» DATA EXTRACT
━━━━

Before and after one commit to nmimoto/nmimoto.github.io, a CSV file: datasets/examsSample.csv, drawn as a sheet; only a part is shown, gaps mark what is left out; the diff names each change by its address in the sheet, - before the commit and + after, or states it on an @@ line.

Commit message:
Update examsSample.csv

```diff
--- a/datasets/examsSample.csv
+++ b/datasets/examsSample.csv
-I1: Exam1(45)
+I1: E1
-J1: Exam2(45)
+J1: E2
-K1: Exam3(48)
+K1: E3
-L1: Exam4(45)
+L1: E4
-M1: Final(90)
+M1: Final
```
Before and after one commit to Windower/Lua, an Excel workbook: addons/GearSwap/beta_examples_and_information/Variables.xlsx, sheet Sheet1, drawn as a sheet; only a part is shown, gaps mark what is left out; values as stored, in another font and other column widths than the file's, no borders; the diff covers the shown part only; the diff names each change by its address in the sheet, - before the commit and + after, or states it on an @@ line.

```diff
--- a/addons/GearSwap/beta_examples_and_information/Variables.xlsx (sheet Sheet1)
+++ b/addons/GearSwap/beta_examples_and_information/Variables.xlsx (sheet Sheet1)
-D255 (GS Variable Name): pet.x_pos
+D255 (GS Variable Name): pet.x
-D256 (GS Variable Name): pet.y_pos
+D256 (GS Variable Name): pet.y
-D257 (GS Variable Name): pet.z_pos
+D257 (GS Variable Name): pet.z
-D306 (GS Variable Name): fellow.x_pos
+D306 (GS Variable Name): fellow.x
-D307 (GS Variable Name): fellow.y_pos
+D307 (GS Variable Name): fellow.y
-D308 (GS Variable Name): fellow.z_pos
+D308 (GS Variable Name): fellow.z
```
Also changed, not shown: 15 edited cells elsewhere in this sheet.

━━━━

Please give a word-for-word repetition of the lines from the one containing "Update examsSample.csv" through the last line of the data above, including both, and nothing besides.

Update examsSample.csv

```diff
--- a/datasets/examsSample.csv
+++ b/datasets/examsSample.csv
-I1: Exam1(45)
+I1: E1
-J1: Exam2(45)
+J1: E2
-K1: Exam3(48)
+K1: E3
-L1: Exam4(45)
+L1: E4
-M1: Final(90)
+M1: Final
```
Before and after one commit to Windower/Lua, an Excel workbook: addons/GearSwap/beta_examples_and_information/Variables.xlsx, sheet Sheet1, drawn as a sheet; only a part is shown, gaps mark what is left out; values as stored, in another font and other column widths than the file's, no borders; the diff covers the shown part only; the diff names each change by its address in the sheet, - before the commit and + after, or states it on an @@ line.

```diff
--- a/addons/GearSwap/beta_examples_and_information/Variables.xlsx (sheet Sheet1)
+++ b/addons/GearSwap/beta_examples_and_information/Variables.xlsx (sheet Sheet1)
-D255 (GS Variable Name): pet.x_pos
+D255 (GS Variable Name): pet.x
-D256 (GS Variable Name): pet.y_pos
+D256 (GS Variable Name): pet.y
-D257 (GS Variable Name): pet.z_pos
+D257 (GS Variable Name): pet.z
-D306 (GS Variable Name): fellow.x_pos
+D306 (GS Variable Name): fellow.x
-D307 (GS Variable Name): fellow.y_pos
+D307 (GS Variable Name): fellow.y
-D308 (GS Variable Name): fellow.z_pos
+D308 (GS Variable Name): fellow.z
```
Also changed, not shown: 15 edited cells elsewhere in this sheet.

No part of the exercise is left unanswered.